Watching Asif Kapadia’s 2010 documentary Senna, we found ourselves right inside the driver’s seat, witnessing one of the greatest motorsports rivalries of all time. Pitting the legendarily passionate Brazilian against the clinical Frenchman Alain Prost, the film explored the two opposing ideologies of a sport where death lurks at every corner of every track.
But this wasn’t the first time in the history of Formula One where two such drastically different characters fought wheel-to-wheel for the right to call themselves World Champion.
With all the advancements in car safety these day, it’s easy to forget that in the 1970s twelve drivers were killed behind the wheel of a Formula One car. Those who pushed the envelope and became household names were just about the only celebrities who had the very real possibility of dying on live television and in the late seventies. And in that era, there were no two drivers more famous than James Hunt and Niki Lauda.
Ron Howard’s latest film Rush chronicles the famed rivalry between these two megastars. Written by Peter Morgan (The Damned United, Frost/Nixon), the narrative flips between the handsome British playboy Hunt (Chris Hemsworth) and the calculating Swiss champion Niki Lauda (Goodbye Lenin’s Daniel Brühl).
Hunt is portrayed as a devil-may-care driver who silences his fears with champagne and a never-ending trail of beautiful women. By pushing himself over the edge of reason, he believed it made him a better driver. On the polar opposite side of the spectrum, you have Lauda’s philosophy where he was willing to accept a level of certain risk but not one iota more. His methodical nature allowed him to get the most out of his technical set-up while Hunt’s recklessness brought him victory on more than a few occasions.
Morgan’s script feels a little too clean at times. It revels in creating a certain symmetry between the two drivers: in their approach to relationships, their fears and mutual jealousy. It feels as if he’s trying to make his audience empathise with both characters equally, even though Hunt is basically a complete tool and Lauda is the only one who has to face an incredible setback.
This effort to create a classic battle of the wills doesn’t quite congeal despite the strong lead performances (Bruhl in particular, is amazing in his transformation) so we doubt Rush will see its awards ambitions rewarded. But that doesn’t mean that the film isn’t good – the racing scenes are some of the best we’ve ever seen on film. With cinematography from Oscar-winner Anthony Dod Mantle (Slumdog Millionaire) Ron Howard puts us inches from the track, on board the cars and inside the drivers’ helmets in some genuinely white-knuckle sequences. Petrolheads will get kick out of seeing 70s F1 stars and cars tear it up onscreen.
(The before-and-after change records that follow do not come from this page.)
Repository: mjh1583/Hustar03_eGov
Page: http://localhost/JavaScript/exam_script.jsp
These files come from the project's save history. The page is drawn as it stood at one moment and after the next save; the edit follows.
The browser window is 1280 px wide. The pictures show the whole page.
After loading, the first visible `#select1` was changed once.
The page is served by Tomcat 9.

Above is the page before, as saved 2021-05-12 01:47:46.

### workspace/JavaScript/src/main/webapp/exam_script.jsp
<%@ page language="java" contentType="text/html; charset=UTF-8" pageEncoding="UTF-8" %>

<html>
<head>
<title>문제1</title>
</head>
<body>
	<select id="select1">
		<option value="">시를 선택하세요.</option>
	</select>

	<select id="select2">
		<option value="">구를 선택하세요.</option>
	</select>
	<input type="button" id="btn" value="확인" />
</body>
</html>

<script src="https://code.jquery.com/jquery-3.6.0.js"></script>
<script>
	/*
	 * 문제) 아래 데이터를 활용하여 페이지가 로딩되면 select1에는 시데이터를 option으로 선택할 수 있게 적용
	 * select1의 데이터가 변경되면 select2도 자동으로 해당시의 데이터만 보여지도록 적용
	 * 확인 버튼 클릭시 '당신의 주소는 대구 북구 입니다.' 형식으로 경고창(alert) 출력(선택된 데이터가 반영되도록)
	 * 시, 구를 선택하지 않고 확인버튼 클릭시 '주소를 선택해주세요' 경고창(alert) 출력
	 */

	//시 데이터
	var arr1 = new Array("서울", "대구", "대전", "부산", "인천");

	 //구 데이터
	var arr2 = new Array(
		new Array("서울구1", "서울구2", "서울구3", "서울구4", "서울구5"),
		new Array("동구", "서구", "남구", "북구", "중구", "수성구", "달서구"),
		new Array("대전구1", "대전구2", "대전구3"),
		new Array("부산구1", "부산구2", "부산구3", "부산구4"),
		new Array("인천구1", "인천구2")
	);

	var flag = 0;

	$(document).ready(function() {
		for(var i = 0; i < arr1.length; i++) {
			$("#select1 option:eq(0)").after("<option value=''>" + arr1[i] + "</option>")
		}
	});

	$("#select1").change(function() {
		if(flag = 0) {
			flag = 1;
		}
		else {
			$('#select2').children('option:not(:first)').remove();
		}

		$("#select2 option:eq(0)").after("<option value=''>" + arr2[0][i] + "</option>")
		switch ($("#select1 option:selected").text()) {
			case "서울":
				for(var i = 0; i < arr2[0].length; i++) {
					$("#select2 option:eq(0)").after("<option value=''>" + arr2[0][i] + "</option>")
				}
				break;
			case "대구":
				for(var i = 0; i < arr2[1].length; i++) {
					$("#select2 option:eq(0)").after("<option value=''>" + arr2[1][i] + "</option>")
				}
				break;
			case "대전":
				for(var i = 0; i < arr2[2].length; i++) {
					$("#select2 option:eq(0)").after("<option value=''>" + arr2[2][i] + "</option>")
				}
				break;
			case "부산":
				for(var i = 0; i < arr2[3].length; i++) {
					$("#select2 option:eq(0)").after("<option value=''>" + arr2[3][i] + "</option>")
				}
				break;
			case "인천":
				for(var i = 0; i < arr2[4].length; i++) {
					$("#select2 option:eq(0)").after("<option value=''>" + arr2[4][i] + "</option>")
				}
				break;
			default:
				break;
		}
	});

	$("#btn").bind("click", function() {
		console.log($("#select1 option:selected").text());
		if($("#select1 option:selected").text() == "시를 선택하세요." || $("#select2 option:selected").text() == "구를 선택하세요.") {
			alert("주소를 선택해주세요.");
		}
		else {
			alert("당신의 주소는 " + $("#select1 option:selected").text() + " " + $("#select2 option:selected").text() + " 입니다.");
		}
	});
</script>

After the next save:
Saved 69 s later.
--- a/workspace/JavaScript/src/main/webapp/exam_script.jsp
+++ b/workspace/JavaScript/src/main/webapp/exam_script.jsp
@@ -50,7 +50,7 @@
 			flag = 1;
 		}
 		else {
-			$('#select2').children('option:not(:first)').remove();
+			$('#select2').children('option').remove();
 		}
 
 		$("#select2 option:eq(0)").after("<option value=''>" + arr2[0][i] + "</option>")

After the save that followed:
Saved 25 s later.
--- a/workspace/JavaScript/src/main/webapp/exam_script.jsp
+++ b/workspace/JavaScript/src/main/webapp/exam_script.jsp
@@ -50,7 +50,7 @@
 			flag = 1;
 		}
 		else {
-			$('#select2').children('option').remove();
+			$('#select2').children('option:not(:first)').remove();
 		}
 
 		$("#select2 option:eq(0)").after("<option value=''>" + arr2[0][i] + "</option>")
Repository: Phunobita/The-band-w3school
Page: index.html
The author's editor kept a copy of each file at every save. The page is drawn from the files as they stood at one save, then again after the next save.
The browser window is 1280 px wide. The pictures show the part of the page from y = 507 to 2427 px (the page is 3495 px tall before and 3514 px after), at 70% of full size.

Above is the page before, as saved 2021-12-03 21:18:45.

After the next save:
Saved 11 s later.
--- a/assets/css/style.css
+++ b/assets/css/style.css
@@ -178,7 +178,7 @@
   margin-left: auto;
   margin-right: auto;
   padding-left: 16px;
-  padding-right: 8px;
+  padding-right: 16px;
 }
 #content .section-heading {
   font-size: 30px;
As a serious film about two historical men dealing with death and glory, Rush is somewhat slight. But as a thrilling and nostalgic sports movie with compelling central characters, it’s one hell of a ride.
Rush is in cinemas this Friday